Alex Jones’ overwrought (and over long) video account of this weekend can be viewed here. Jon Ronson’s posted his account from his book ‘Them’ on the JREF forum. Philip Weis article on the Bohemian Grove from Spy Magazine, November 1989.
Thursday, March 06, 2008
BBC 1 hr 28 min.
Forty years after President John F. Kennedy was fatally shot on November 22, 1963, over 70 percent of Americans still believe there was a conspiracy to kill him and that the suspected assasin, Lee Harvey Oswald did not act alone. Utilizing modern technology, computer animator
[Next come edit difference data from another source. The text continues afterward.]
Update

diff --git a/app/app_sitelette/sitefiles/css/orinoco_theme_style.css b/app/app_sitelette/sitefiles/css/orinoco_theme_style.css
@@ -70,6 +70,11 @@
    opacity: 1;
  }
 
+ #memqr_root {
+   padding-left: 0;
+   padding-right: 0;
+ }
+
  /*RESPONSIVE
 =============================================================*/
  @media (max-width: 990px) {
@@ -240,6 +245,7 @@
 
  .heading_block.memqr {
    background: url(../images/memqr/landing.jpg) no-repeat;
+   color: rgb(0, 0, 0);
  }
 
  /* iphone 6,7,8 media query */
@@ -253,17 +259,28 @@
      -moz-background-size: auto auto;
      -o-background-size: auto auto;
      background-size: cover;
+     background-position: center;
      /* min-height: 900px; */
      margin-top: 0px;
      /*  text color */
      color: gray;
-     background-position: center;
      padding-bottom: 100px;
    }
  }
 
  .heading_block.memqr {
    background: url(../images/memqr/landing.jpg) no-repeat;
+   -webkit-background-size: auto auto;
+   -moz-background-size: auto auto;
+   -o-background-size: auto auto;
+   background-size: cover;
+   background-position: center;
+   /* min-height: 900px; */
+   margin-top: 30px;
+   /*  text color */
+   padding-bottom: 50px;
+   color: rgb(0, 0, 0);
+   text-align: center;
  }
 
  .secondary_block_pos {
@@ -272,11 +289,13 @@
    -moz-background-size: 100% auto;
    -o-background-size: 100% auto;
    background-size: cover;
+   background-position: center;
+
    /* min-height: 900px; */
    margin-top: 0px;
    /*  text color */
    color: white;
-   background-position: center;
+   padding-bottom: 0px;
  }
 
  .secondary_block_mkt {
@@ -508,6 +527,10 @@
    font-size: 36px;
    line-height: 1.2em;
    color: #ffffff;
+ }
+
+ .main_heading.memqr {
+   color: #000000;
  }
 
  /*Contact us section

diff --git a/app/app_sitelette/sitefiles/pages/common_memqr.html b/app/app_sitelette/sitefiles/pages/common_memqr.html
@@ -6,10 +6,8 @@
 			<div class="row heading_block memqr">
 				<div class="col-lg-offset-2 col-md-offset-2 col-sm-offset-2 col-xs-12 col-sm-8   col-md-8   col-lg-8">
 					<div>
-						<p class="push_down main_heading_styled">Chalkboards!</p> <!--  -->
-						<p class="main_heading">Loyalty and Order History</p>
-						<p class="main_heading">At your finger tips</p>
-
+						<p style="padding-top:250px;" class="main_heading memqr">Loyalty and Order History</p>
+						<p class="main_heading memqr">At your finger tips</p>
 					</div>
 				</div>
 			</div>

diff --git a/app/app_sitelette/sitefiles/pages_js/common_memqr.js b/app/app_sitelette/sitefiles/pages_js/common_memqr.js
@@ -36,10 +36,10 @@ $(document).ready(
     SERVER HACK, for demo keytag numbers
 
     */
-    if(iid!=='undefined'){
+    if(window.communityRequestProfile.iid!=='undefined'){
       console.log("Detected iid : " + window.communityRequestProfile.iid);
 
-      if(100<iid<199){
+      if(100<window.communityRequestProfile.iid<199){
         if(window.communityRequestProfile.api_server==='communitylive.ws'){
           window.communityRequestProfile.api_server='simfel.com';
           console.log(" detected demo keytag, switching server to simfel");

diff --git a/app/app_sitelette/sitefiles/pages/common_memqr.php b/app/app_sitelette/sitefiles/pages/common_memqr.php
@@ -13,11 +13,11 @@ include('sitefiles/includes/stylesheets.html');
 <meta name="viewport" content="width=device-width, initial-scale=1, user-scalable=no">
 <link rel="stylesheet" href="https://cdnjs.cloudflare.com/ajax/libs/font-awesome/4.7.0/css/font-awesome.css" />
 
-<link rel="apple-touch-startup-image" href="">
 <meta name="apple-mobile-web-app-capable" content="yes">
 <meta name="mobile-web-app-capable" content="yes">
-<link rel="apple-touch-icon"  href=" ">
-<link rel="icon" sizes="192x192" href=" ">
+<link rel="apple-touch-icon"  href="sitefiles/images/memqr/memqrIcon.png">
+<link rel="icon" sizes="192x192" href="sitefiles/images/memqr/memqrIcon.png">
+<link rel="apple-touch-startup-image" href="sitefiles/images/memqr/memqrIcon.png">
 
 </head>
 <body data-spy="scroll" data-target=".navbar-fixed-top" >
Dale Myers created a digital simulation of the only known film of the murder, a 16 mm home movie taken by Abraham Zapruder, a bystander that filmed the fatal shots. Then Myers matched this digital film to a three dimensional computer model of Dealey Plaza which he created that reconstructs the plaza exactly as it appeared at the time of the murder.
The resulting digital animation allowed Myers to recreate the exact view point from any perspective within the plaza at the moment and finally provide concrete evidence of whether or not Oswald was a long assasin or if an actual conspiracy consisted.
Also examined is new evidence discovered years later on an audio tape from an open police microphone at the scene and other theories that circulated including Communist ties and mob involvement in the assassination.
Tuesday, February 05, 2008
BBC interviewer from ‘The Conspiracy Files’ show explains with some exasperation to Loose Change wunderkind Dylan Avery the meaning of a simile. Dylan seems perplexed even after the explanation. The expression on Dylan’s face is priceless. He obviously has no idea what the BBC guy is talking about.
Saturday, February 02, 2008
On Saturday Aug 25th,... I headed down to Ground Zero for a chat with the truthers. I spent a good hour or so with these folks; some were polite, some were complete punks, and it was difficult at times to not get annoyed at hearing the same claims for the 500th time...
- ► 2007 (46)